Image credits: TrueBirch
#63TIL in the 1990’s, a group of Mazda engineers created a suitcase “car” from a large Samsonite suitcase and a pocket bike; the suitcase car took just a minute to assemble and had a top speed of 30 km/h (18.46 mph)
Image credits: johnnylgarfield
#64TIL Alcatraz's prison guards created the myths about man eating sharks and deadly waters of San Francisco to discourage prisoners from escaping. There is only one recorded shark fatality in San Francisco in 1959
Image credits: Historicalhysteria
#65TIL the role of Hannibal Lecter was turned down by Sean Connery, Al Pacino, Robert De Niro & others. Silence of the Lambs would go on to be the 3rd film in history to win all "Big 5" Academy Awards & upon release in 1991 on VHS, became the most rented film in the United States.
Image credits: MarineKingPrime_
#66TIL Steve Jobs purchased a company from George Lucas in 1986, named it "Pixar", and its first client after being incorporated was Disney.
Image credits: NiltiacSif
#67TIL the explosion that led to the Chernobyl nuclear accident was chemical, driven by gases and steam generated by the core runaway, not by nuclear reactions. No commercial nuclear reactor contains a high enough concentration of U-235 or plutonium to cause a nuclear explosion.

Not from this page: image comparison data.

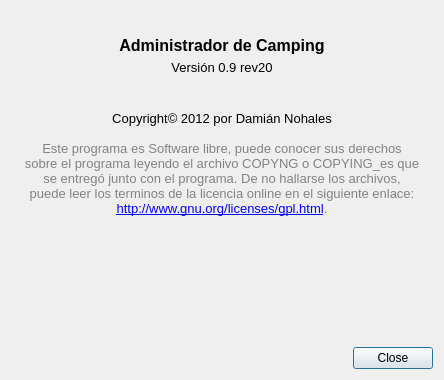
Before: the Qt Designer form DialogAbout.ui in dnohales/camping, drawn with Qt 5.
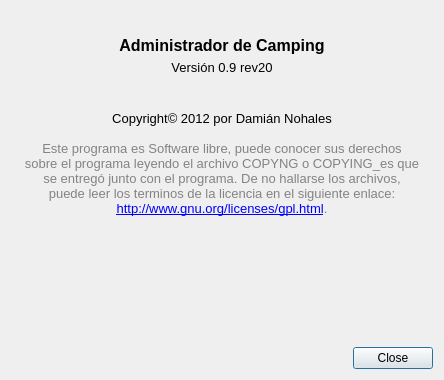
After: the same form once the commit is applied. Icons and pictures are not drawn.

Commit message: Impresión de Lista de clientes y se recuerda el tamaño de la ventana.

```diff
--- a/DialogAbout.ui
+++ b/DialogAbout.ui
@@ -74,7 +74,7 @@
 &lt;p align=&quot;center&quot; style=&quot; margin-top:0px; margin-bottom:0px; margin-left:0px; margin-right:0px; -qt-block-indent:0; text-indent:0px;&quot;&gt;&lt;span style=&quot; color:#838383;&quot;&gt;Este programa es Software libre, puede conocer sus derechos&lt;/span&gt;&lt;/p&gt;
 &lt;p align=&quot;center&quot; style=&quot; margin-top:0px; margin-bottom:0px; margin-left:0px; margin-right:0px; -qt-block-indent:0; text-indent:0px;&quot;&gt;&lt;span style=&quot; color:#838383;&quot;&gt;sobre el programa leyendo el archivo COPYNG o COPYING_es que&lt;/span&gt;&lt;/p&gt;
 &lt;p align=&quot;center&quot; style=&quot; margin-top:0px; margin-bottom:0px; margin-left:0px; margin-right:0px; -qt-block-indent:0; text-indent:0px;&quot;&gt;&lt;span style=&quot; color:#838383;&quot;&gt;se entregó junto con el programa. De no hallarse los archivos,&lt;/span&gt;&lt;/p&gt;
-&lt;p align=&quot;center&quot; style=&quot; margin-top:0px; margin-bottom:0px; margin-left:0px; margin-right:0px; -qt-block-indent:0; text-indent:0px;&quot;&gt;&lt;span style=&quot; color:#838383;&quot;&gt;puede leer los terminos de la licencia online en el siguiente enlace:&lt;/span&gt;&lt;/p&gt;
+&lt;p align=&quot;center&quot; style=&quot; margin-top:0px; margin-bottom:0px; margin-left:0px; margin-right:0px; -qt-block-indent:0; text-indent:0px;&quot;&gt;&lt;span style=&quot; color:#838383;&quot;&gt;puede leer los terminos de la licencia en el siguiente enlace:&lt;/span&gt;&lt;/p&gt;
 &lt;p align=&quot;center&quot; style=&quot; margin-top:0px; margin-bottom:0px; margin-left:0px; margin-right:0px; -qt-block-indent:0; text-indent:0px;&quot;&gt;&lt;a href=&quot;http://www.gnu.org/licenses/gpl.html&quot;&gt;&lt;span style=&quot; text-decoration: underline; color:#0000ff;&quot;&gt;http://www.gnu.org/licenses/gpl.html&lt;/span&gt;&lt;/a&gt;&lt;span style=&quot; color:#838383;&quot;&gt;.&lt;/span&gt;&lt;/p&gt;&lt;/body&gt;&lt;/html&gt;</string>
      </property>
      <property name="openExternalLinks">
```
The commit also changes 6 other files.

Image credits: f_GOD
#68TIL There was a mysterious culture in Eastern Europe between 5,500 to 2,700 BC which constructed sophisticated, organized, densely-populated settlements - only to burn them to the ground every 60-80 years to rebuild the same settlement as before
Image credits: HydrolicKrane
#69TIL that before Terry Crews was a football player or actor, he was a courtroom sketch artist. He covered the worst murder case in Flint, MI history.
Image credits: LuckyLaceyKS
#70TIL after an obese umpire died during a game, Major League Baseball decided to enforce weight limits. In 1999 under this policy, umpire Eric Gregg was fined $5,000 for exceeding 300lbs.
Image credits: Ok-Needleworker-8876
#71Today I learned that the CIA secretly owned a Swiss company called Crypto AG that maintained offices all over the world and sold products with secret backdoors for the US government and key allies.
Image credits: malayan88
#72TIL Screenwriter Tom Schulman was hired to rewrite the script for Honey I Shrunk the Kids, given only 7 days to overhaul it from a drama into a comedy.
Image credits: SoccerHorse